I have finally solved a problem that has bugged me for months. How can I be insanely busy and still not do all the things I think I should be able to do? This question kept frustrating me because I’m super speedy at most of the things I do.
I crochet quickly and I type somewhere in the neighborhood of 120 wpm. I read like lightning– devouring entire books in mere hours or at most a few days. Turns out it isn’t a matter of how much time it takes me, it’s a matter of the energy it takes.
If memory serves me, physics addresses this particular problem. There is an equation that goes somewhat along the lines of:
Energy + Time = Velocity.
An easy way to understand this equation is to apply it to driving your car. If you wish to travel a set distance, the amount of gasoline required remains fairly constant, whether you travel that distance quickly or slowly. There is some wiggle room in there depending upon the efficiency of your car engine and the condition of the road surface. But the amount of gasoline remains equivalent for all practical purposes.
In the equation Energy is a constant. The variables are Time and Velocity. For my purposes Velocity represents the Amount of Work I can finish.
Turns out the problem isn’t I’m running out of Time, I’m running out of Energy. And of course, less energy = more time needed to complete the tasks on my To-Do list. The real trick is how do I harness more energy? The answer is…no one can.
Time management and good self-care can certainly maximize how the energy is put to use. But in the end there is only a finite amount of energy available to me on a daily basis.
Recently there have been lots of new opportunities opening up in my life. I have started designing crochet patterns and selling my art and fiber creations. Opportunities for teaching hand health/healthy crafting and crochet are popping up. But since I am dealing with a finite amount of energy, I need to shift things around to make more room (and energy) for the new.
So I’ve finally bowed to the wisdom of the ages and the science of physics. I’ve reached a decision that I’ve been seriously wrestling with the past four months.
At the end of April I am retiring as a massage therapist. It is a scary thought. In many ways I have identified myself with that profession for over 11 years (more if I count the years I was in training).
As much as I love working with clients and helping them to feel better, the thing I love most is educating them on how to care for themselves so they aren’t back on my table in knots too quickly. I will eventually continue my role as an educator with my writing and teaching classes on those subjects.
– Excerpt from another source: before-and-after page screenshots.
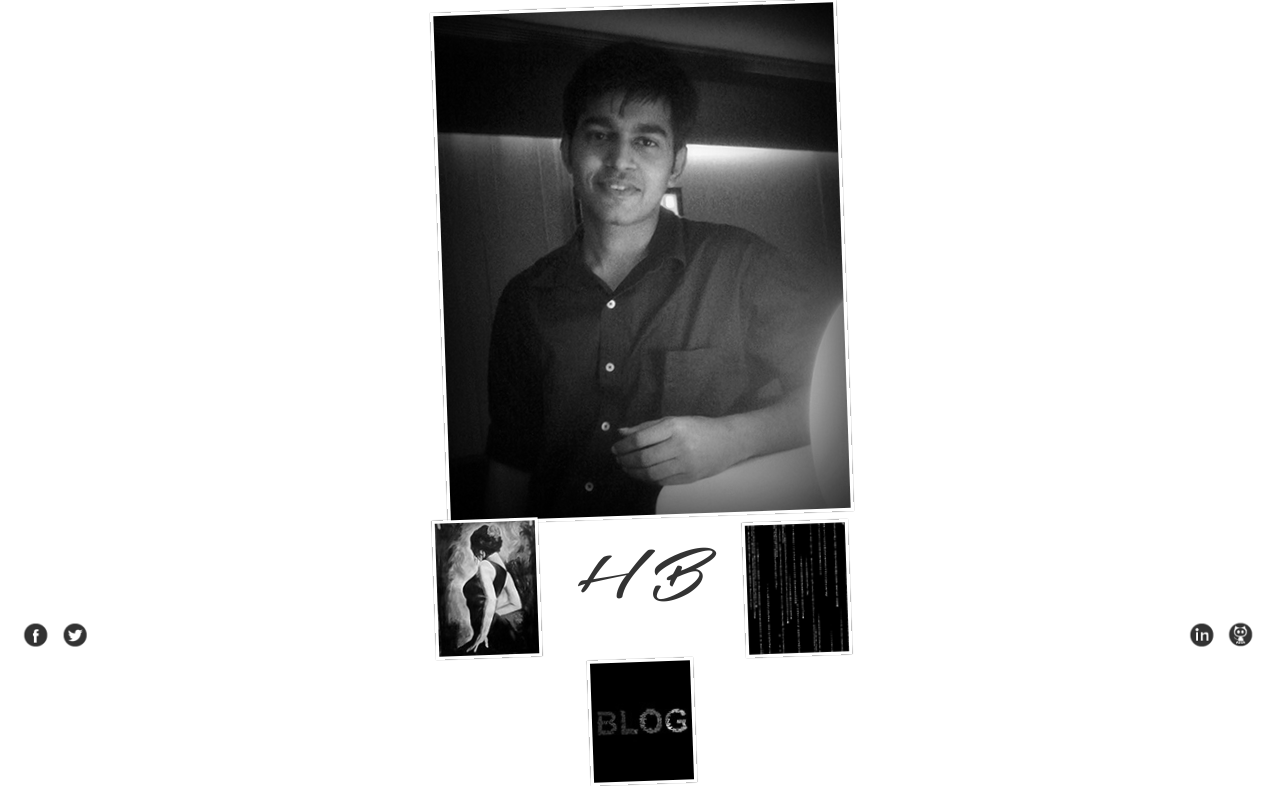
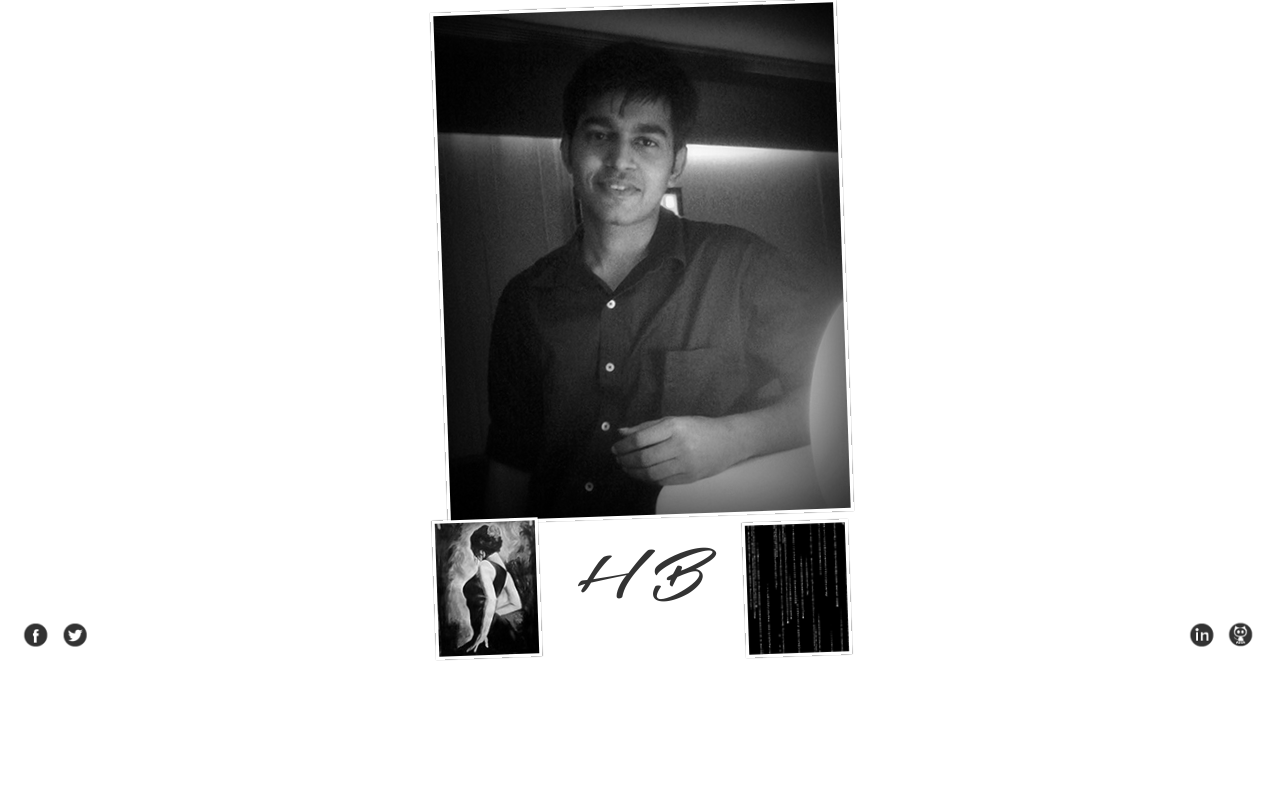
Before and after one commit to hash113/hash113.github.io, a PHP site: page / in a window 1280 px wide. Shown: the part 127-913 px from the top of the page. After the commit the page ends 788 px from the top, so only its background shows below. Run offline with PHP 8.4, Linux system fonts and the light colour scheme; some web fonts are replaced.

Commit message:
blog term removed

```diff
--- a/css/style_new.css
+++ b/css/style_new.css
@@ -36,7 +36,7 @@ z-index: 9999;
     float: none;
 }
 .img {
-    height: 25%;
+    height: 35%;
     margin-bottom: 1px;
     margin-left: 4px;
     -webkit-transform: rotate(-2deg);
--- a/index.html
+++ b/index.html
@@ -31,7 +31,7 @@
                 <a href="creativity.html"><img src="images/sketches/hart.jpg"  id="art" class="img" ></a>
                 <div class="display name" id="center-div">H B</div>
                 <a href="programming.html"><img src="images/matriximage.png"  id="programming" class="img"></a><br>
-                <a href="blog.html"><img src="images/hblog.png"  id="blog" class="img"></a>
+                <!-- <a href="blog.html"><img src="images/hblog.png"  id="blog" class="img"></a> -->
 
                 <div class="left">
                 <a href="https://www.facebook.com/theharshbhatia"><img src="images/ffb.png"  class="socialimg "></a>
--- a/js/script.js
+++ b/js/script.js
@@ -23,7 +23,7 @@ function loader() {
     $('#programming').hover(function() {
             $(".fullimage").stop(true, false).attr("src", "images/wallpaper_mat.png");
             $(".fullimage").fadeIn(700);
-            $(".display").text("Projects ");
+            $(".display").text("Tech. ");
             $(".name").css('color', 'green');
         },
         function() {
```
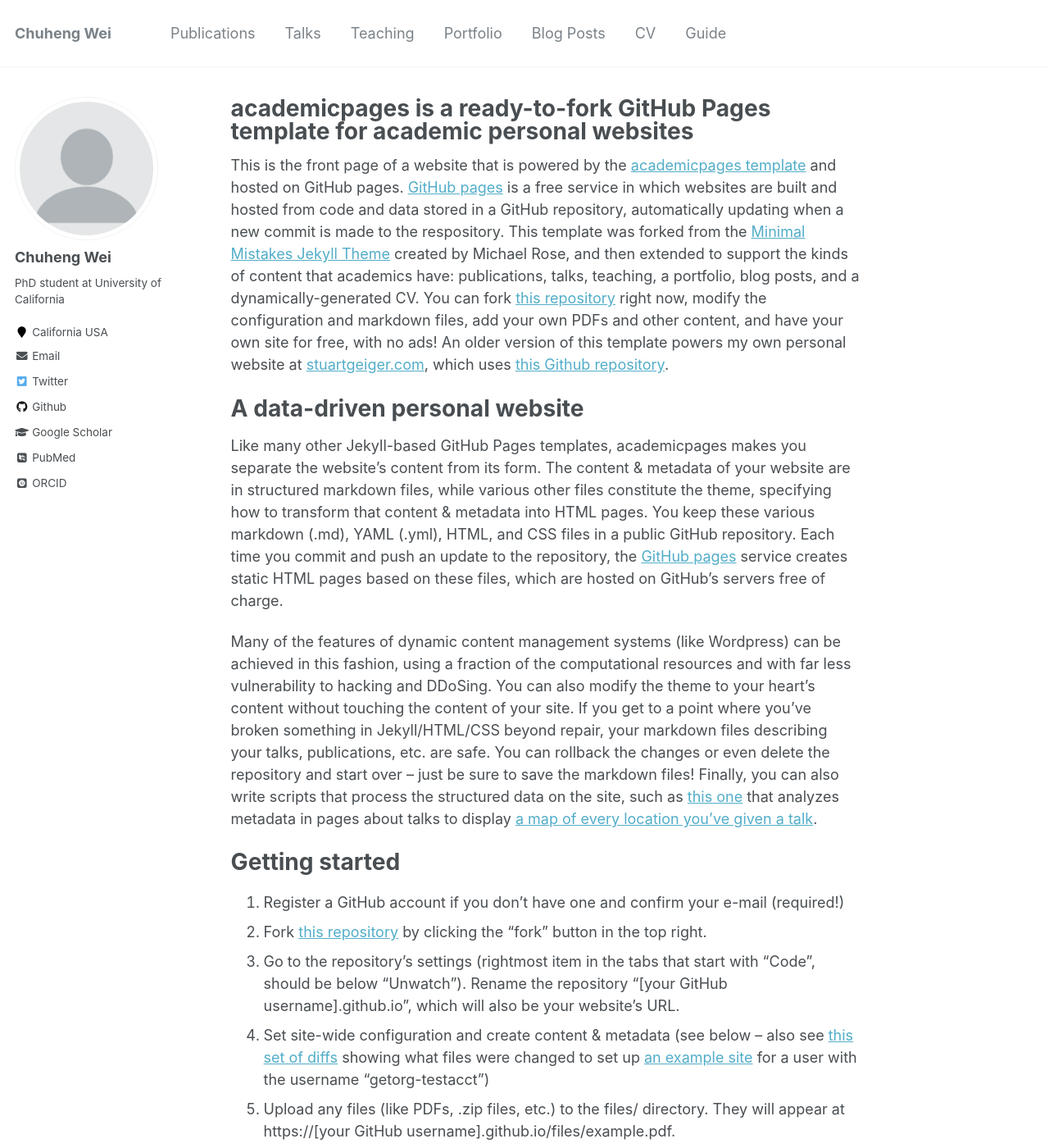
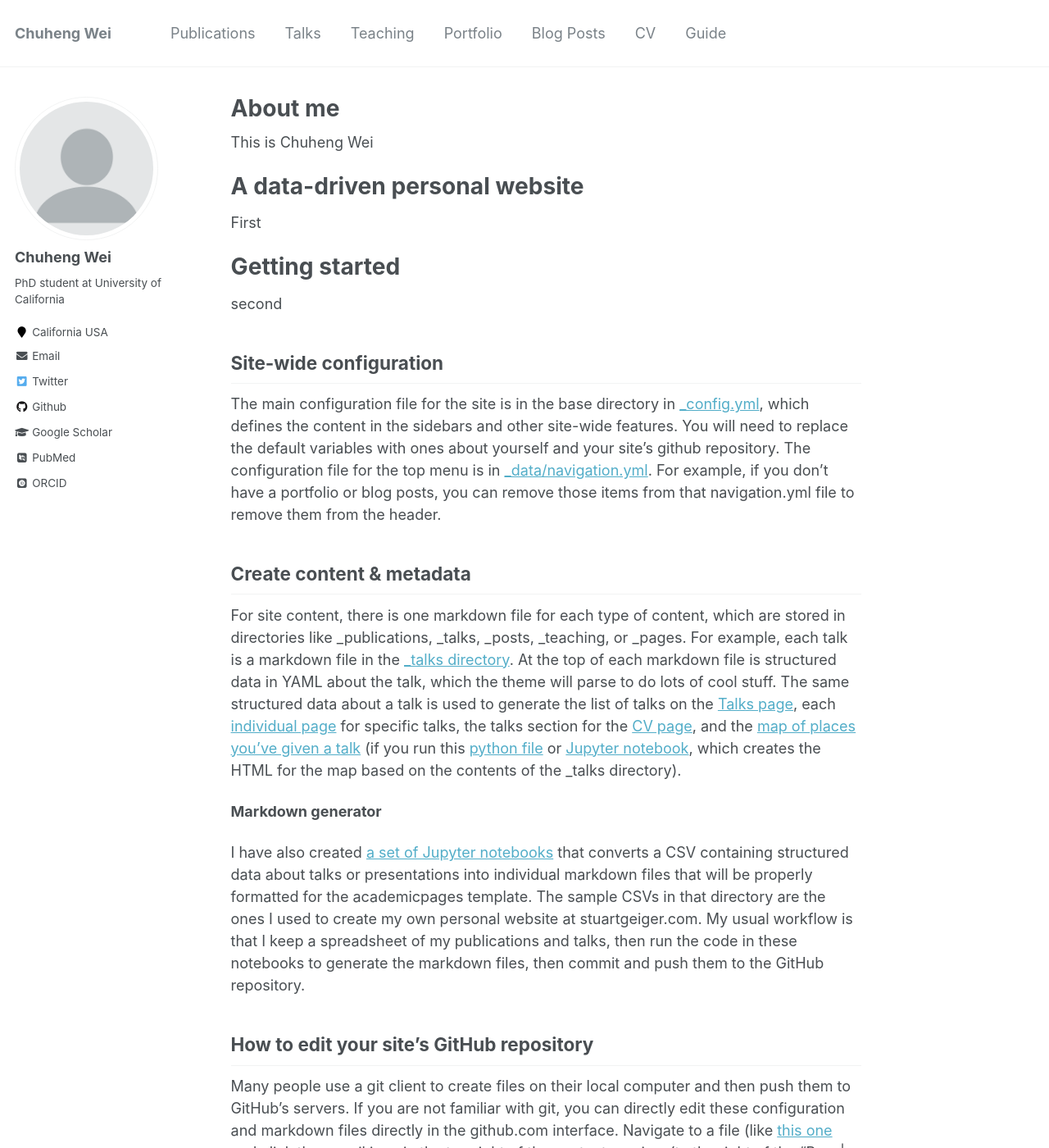
Before and after one commit to ChuhengWei/ChuhengWei.github.io, a Jekyll site: the page built from _pages/about.md, in a window 1280 px wide and 1400 px high. Shown: the whole window at 82% size. Built offline with Jekyll 4.4.1, drawn with Linux system fonts in a browser that asks for light colours; some web fonts are replaced; some of the changed text lies outside the part shown.

Commit message:
Update about.md

```diff
--- a/_pages/about.md
+++ b/_pages/about.md
@@ -1,6 +1,6 @@
 ---
 permalink: /
-title: "academicpages is a ready-to-fork GitHub Pages template for academic personal websites"
+title: "About me"
 excerpt: "About me"
 author_profile: true
 redirect_from:
@@ -8,22 +8,15 @@
   - /about.html
 ---
 
-This is the front page of a website that is powered by the [academicpages template](https://github.com/academicpages/academicpages.github.io) and hosted on GitHub pages. [GitHub pages](https://pages.github.com) is a free service in which websites are built and hosted from code and data stored in a GitHub repository, automatically updating when a new commit is made to the respository. This template was forked from the [Minimal Mistakes Jekyll Theme](https://mmistakes.github.io/minimal-mistakes/) created by Michael Rose, and then extended to support the kinds of content that academics have: publications, talks, teaching, a portfolio, blog posts, and a dynamically-generated CV. You can fork [this repository](https://github.com/academicpages/academicpages.github.io) right now, modify the configuration and markdown files, add your own PDFs and other content, and have your own site for free, with no ads! An older version of this template powers my own personal website at [stuartgeiger.com](http://stuartgeiger.com), which uses [this Github repository](https://github.com/staeiou/staeiou.github.io).
+This is Chuheng Wei
 
 A data-driven personal website
 ======
-Like many other Jekyll-based GitHub Pages templates, academicpages makes you separate the website's content from its form. The content & metadata of your website are in structured markdown files, while various other files constitute the theme, specifying how to transform that content & metadata into HTML pages. You keep these various markdown (.md), YAML (.yml), HTML, and CSS files in a public GitHub repository. Each time you commit and push an update to the repository, the [GitHub pages](https://pages.github.com/) service creates static HTML pages based on these files, which are hosted on GitHub's servers free of charge.
-
-Many of the features of dynamic content management systems (like Wordpress) can be achieved in this fashion, using a fraction of the computational resources and with far less vulnerability to hacking and DDoSing. You can also modify the theme to your heart's content without touching the content of your site. If you get to a point where you've broken something in Jekyll/HTML/CSS beyond repair, your markdown files describing your talks, publications, etc. are safe. You can rollback the changes or even delete the repository and start over -- just be sure to save the markdown files! Finally, you can also write scripts that process the structured data on the site, such as [this one](https://github.com/academicpages/academicpages.github.io/blob/master/talkmap.ipynb) that analyzes metadata in pages about talks to display [a map of every location you've given a talk](https://academicpages.github.io/talkmap.html).
+First
 
 Getting started
 ======
-1. Register a GitHub account if you don't have one and confirm your e-mail (required!)
-1. Fork [this repository](https://github.com/academicpages/academicpages.github.io) by clicking the "fork" button in the top right.
-1. Go to the repository's settings (rightmost item in the tabs that start with "Code", should be below "Unwatch"). Rename the repository "[your GitHub username].github.io", which will also be your website's URL.
-1. Set site-wide configuration and create content & metadata (see below -- also see [this set of diffs](http://archive.is/3TPas) showing what files were changed to set up [an example site](https://getorg-testacct.github.io) for a user with the username "getorg-testacct")
-1. Upload any files (like PDFs, .zip files, etc.) to the files/ directory. They will appear at https://[your GitHub username].github.io/files/example.pdf.
-1. Check status by going to the repository settings, in the "GitHub pages" section
+second
 
 Site-wide configuration
 ------
```
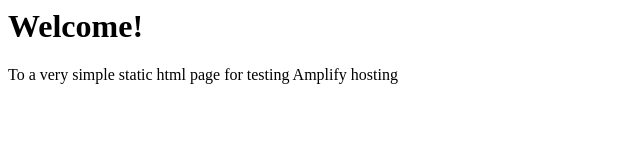
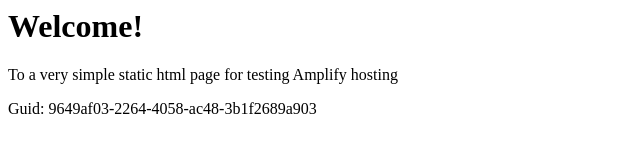
Before and after one commit to aws-aemilia-pdx/Github-PR-Commit-Integration-Test-DoNotTouch-GitHubAutoBuildPrPreviewCanaryTest-v1-beta-us-west-2, a website: page src/index.html in a window 1280 px wide. Shown: the whole page, without its empty margins (0-640 px from the left). Drawn offline with Linux system fonts and the light colour scheme.

Commit message:
commit from integ tests

```diff
--- a/src/index.html
+++ b/src/index.html
@@ -1,3 +1,5 @@
+
+
 <html lang="en">
 
 <head>
@@ -10,6 +12,6 @@
 <body>
     <h1>Welcome!</h1>
     <p>To a very simple static html page for testing Amplify hosting</p>
-</body>
+    <p>Guid: 9649af03-2264-4058-ac48-3b1f2689a903</p></body>
 
 </html>
```
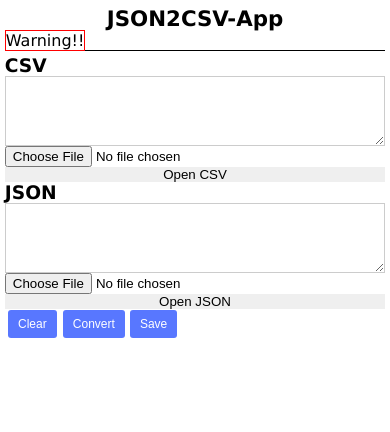
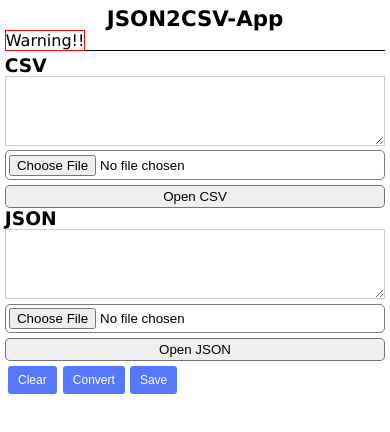
Before and after one commit to rniochy/json2csv-app, a plain HTML site: page html/app.html in a window 390 px wide. Drawn offline with Linux system fonts and the light colour scheme.

Commit message:
added element of html into js

```diff
--- a/css/styles.css
+++ b/css/styles.css
@@ -36,11 +36,23 @@ section h2 {
      display: flex;
      flex-direction: row;
      justify-content: center;
+     margin: 0.2rem 0 0.2rem 0;
 }
 .inputs {
     display: flex;
     flex-direction: column;
 }
+  .inputs input[type='file'], .inputs button {
+     padding: 0.2rem;
+     border: 1px solid rgba(0, 0, 0, 0.517);
+     margin-top: 0.3rem;
+     border-radius: 5px;
+     transition: all 300ms;
+  }
+  .inputs button:hover {
+      color: #ccc;
+      background-color: #000;
+  }
  #csv, #json {
     height: 170px;
     border: 1px solid #ccc;
@@ -50,6 +62,7 @@ section h2 {
     height: 2rem;
     align-self: center;
 }
+
   #buttons {
      align-self: center;
   }
@@ -77,7 +90,6 @@ section h2 {
          margin-top: 0.1rem;
     }
     #csv-json-content {
-        margin-top: 0.2rem;
         display: flex;
         flex-direction: column;
    }
@@ -126,7 +138,7 @@ section h2 {
 }
   #clear-button, #buttons {
     position: absolute;
-    top: 16.1rem;
+    top: 17.5rem;
     left: 0;
   }
   #buttons {
--- a/html/app.html
+++ b/html/app.html
@@ -19,7 +19,7 @@
                 <div class="csv inputs">
                     <textarea type="text" id="csv" name="csv">  </textarea>
                     <input id="input-csv"type="file"/>
-                    <button> Open CSV</button>
+                    <button id="button-csv"> Open CSV</button>
                 </div>
             </section>
             <button id="clear-button">Clear</button>
@@ -28,7 +28,7 @@
                 <div class="json inputs">
                     <textarea type="text" id="json" name="json"> </textarea>
                     <input id="input-json" type="file"/>
-                    <button> Open JSON</button>
+                    <button id="button-json"> Open JSON</button>
                 </div>
             </section>
         </div>
```
Also changed, not shown: js/app.js (+9 -0 lines).
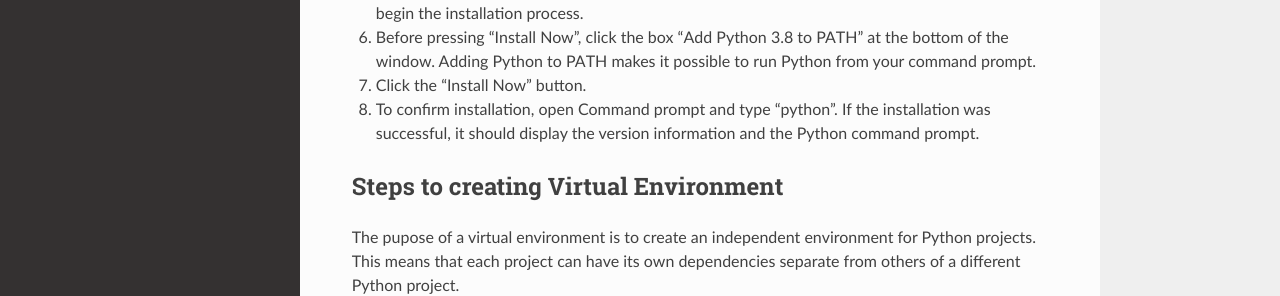
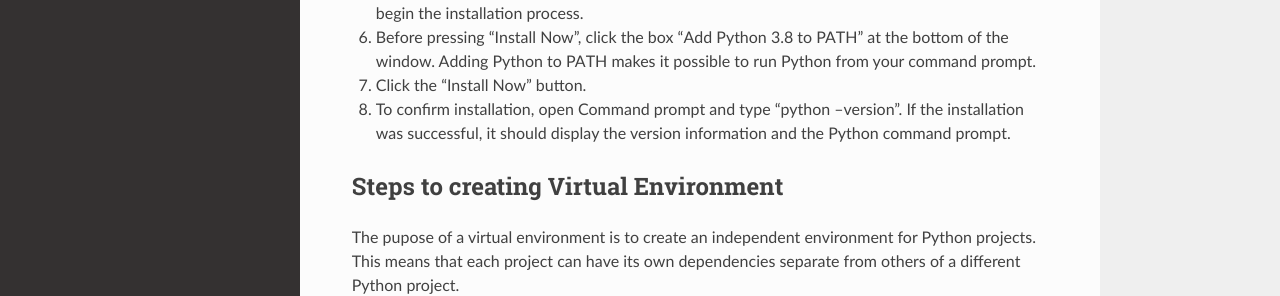
Before and after one commit to stccenter/STCenterDocs, a Sphinx documentation site: the page built from docs/source/python3.8-install.rst, in a window 1280 px wide and 1149 px high. Shown: the part 350-646 px from the top of the window. Built offline with Sphinx 7.4.7 and the Read the Docs theme 2.0.0, drawn with Linux system fonts in a browser that asks for light colours.

Commit message:
Update python3.8-install.rst

```diff
--- a/docs/source/python3.8-install.rst
+++ b/docs/source/python3.8-install.rst
@@ -8,7 +8,7 @@ Steps to Install Python 3.8.10 in Windows 11
 5. When the download is complete, open the file. There will be an installation window to help you begin the installation process.
 6. Before pressing "Install Now", click the box “Add Python 3.8 to PATH” at the bottom of the window. Adding Python to PATH makes it possible to run Python from your command prompt.
 7. Click the “Install Now” button.
-8. To confirm installation, open Command prompt and type “python”. If the installation was successful, it should display the version information and the Python command prompt.
+8. To confirm installation, open Command prompt and type “python --version”. If the installation was successful, it should display the version information and the Python command prompt.
 
 Steps to creating Virtual Environment
 ----------------------------------
```
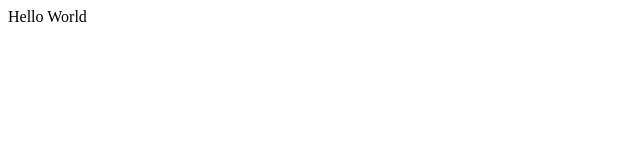
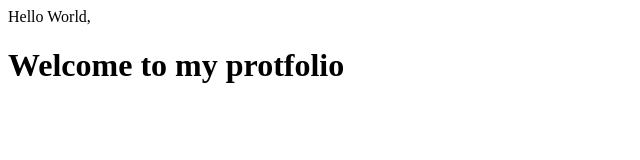
Before and after one commit to Ajagen/web-portfolio, a plain HTML site: page index.html in a window 1280 px wide. Shown: the whole page, without its empty margins (0-640 px from the left). Drawn offline with Linux system fonts and the light colour scheme.

Commit message:
Update index.html

```diff
--- a/index.html
+++ b/index.html
@@ -1,8 +1,8 @@
 <html>
 <head>
-<title>My Assignment MultiMedia</title>
+<title>My MultiMedia Assignment</title>
 </head>
 <body>
-Hello World
+  Hello World,<H1>Welcome to my protfolio</H1>
 </body>
 </html>
```
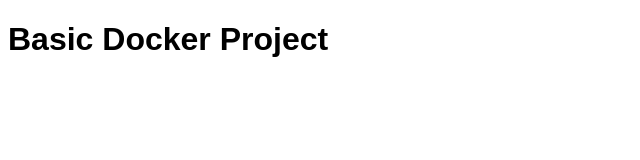
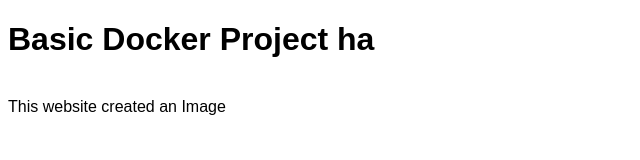
Before and after one commit to maivl/docker-basic, a website built with webpack: page src/index.html in a window 1280 px wide. Shown: the whole page, without its empty margins (0-640 px from the left). Built offline with nearby package versions, Linux system fonts and the light colour scheme; a web font is replaced by a local one.

Commit message:
Numerous Docker related changes

```diff
--- a/src/index.html
+++ b/src/index.html
@@ -17,7 +17,9 @@
   </head>
   <body>
       <div id="vue-view">
-        <h1 v-cloak>{{ appName }}</h1>
+        <h1 v-cloak>{{ appName }} ha</h1>
+        <br/>
+        <div>This website created an Image </div>
       </div>
 
     <script
--- a/src/server.js
+++ b/src/server.js
@@ -40,4 +40,4 @@
   res.sendFile("index.html", { root: __dirname });
 });
 
-server.listen(PORT, console.log("Server on."));
+server.listen(PORT, console.log("Server running on port " + PORT + "."));
```
Also changed, not shown: package.json (line endings or trailing spaces), 1 other file.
Like all changes in our lives this one promises to have its ups and downs. But I am really looking forward to having more energy to devote to my family and my creative work.